- _Work required_
Each entry below is to be copied verbatim, with no line missing.

(Edit tracking data)
━━━━
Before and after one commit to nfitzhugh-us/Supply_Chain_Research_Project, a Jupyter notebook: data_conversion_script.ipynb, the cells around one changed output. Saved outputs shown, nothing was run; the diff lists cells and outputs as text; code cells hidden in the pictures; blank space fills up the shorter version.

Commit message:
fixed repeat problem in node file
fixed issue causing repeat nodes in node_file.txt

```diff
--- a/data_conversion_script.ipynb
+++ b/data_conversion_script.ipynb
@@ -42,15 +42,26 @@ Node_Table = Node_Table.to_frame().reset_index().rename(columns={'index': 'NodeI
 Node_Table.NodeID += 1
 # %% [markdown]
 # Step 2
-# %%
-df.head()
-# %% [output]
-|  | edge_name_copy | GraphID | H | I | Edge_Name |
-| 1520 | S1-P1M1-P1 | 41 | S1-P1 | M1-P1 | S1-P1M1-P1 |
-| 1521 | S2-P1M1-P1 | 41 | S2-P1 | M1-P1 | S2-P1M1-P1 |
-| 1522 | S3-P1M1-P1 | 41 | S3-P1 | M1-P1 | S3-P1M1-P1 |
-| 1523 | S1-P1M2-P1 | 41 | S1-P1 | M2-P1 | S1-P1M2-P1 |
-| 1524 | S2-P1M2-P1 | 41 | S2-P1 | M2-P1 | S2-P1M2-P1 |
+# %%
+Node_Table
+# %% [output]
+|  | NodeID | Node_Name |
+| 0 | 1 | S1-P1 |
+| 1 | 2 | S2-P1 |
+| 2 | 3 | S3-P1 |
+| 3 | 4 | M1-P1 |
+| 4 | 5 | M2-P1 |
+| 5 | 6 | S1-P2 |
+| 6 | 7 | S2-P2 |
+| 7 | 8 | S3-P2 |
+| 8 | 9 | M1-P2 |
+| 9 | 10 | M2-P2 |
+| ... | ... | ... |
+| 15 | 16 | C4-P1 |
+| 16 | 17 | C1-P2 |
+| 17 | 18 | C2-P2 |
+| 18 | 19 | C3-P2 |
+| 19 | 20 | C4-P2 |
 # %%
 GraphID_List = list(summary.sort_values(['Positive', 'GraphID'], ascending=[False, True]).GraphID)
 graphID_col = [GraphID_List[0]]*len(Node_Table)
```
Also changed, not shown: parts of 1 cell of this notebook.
━━━━
- _Result of the exercise_
Before and after one commit to nfitzhugh-us/Supply_Chain_Research_Project, a Jupyter notebook: data_conversion_script.ipynb, the cells around one changed output. Saved outputs shown, nothing was run; the diff lists cells and outputs as text; code cells hidden in the pictures; blank space fills up the shorter version.

Commit message:
fixed repeat problem in node file
fixed issue causing repeat nodes in node_file.txt

```diff
--- a/data_conversion_script.ipynb
+++ b/data_conversion_script.ipynb
@@ -42,15 +42,26 @@ Node_Table = Node_Table.to_frame().reset_index().rename(columns={'index': 'NodeI
 Node_Table.NodeID += 1
 # %% [markdown]
 # Step 2
-# %%
-df.head()
-# %% [output]
-|  | edge_name_copy | GraphID | H | I | Edge_Name |
-| 1520 | S1-P1M1-P1 | 41 | S1-P1 | M1-P1 | S1-P1M1-P1 |
-| 1521 | S2-P1M1-P1 | 41 | S2-P1 | M1-P1 | S2-P1M1-P1 |
-| 1522 | S3-P1M1-P1 | 41 | S3-P1 | M1-P1 | S3-P1M1-P1 |
-| 1523 | S1-P1M2-P1 | 41 | S1-P1 | M2-P1 | S1-P1M2-P1 |
-| 1524 | S2-P1M2-P1 | 41 | S2-P1 | M2-P1 | S2-P1M2-P1 |
+# %%
+Node_Table
+# %% [output]
+|  | NodeID | Node_Name |
+| 0 | 1 | S1-P1 |
+| 1 | 2 | S2-P1 |
+| 2 | 3 | S3-P1 |
+| 3 | 4 | M1-P1 |
+| 4 | 5 | M2-P1 |
+| 5 | 6 | S1-P2 |
+| 6 | 7 | S2-P2 |
+| 7 | 8 | S3-P2 |
+| 8 | 9 | M1-P2 |
+| 9 | 10 | M2-P2 |
+| ... | ... | ... |
+| 15 | 16 | C4-P1 |
+| 16 | 17 | C1-P2 |
+| 17 | 18 | C2-P2 |
+| 18 | 19 | C3-P2 |
+| 19 | 20 | C4-P2 |
 # %%
 GraphID_List = list(summary.sort_values(['Positive', 'GraphID'], ascending=[False, True]).GraphID)
 graphID_col = [GraphID_List[0]]*len(Node_Table)
```
Also changed, not shown: parts of 1 cell of this notebook.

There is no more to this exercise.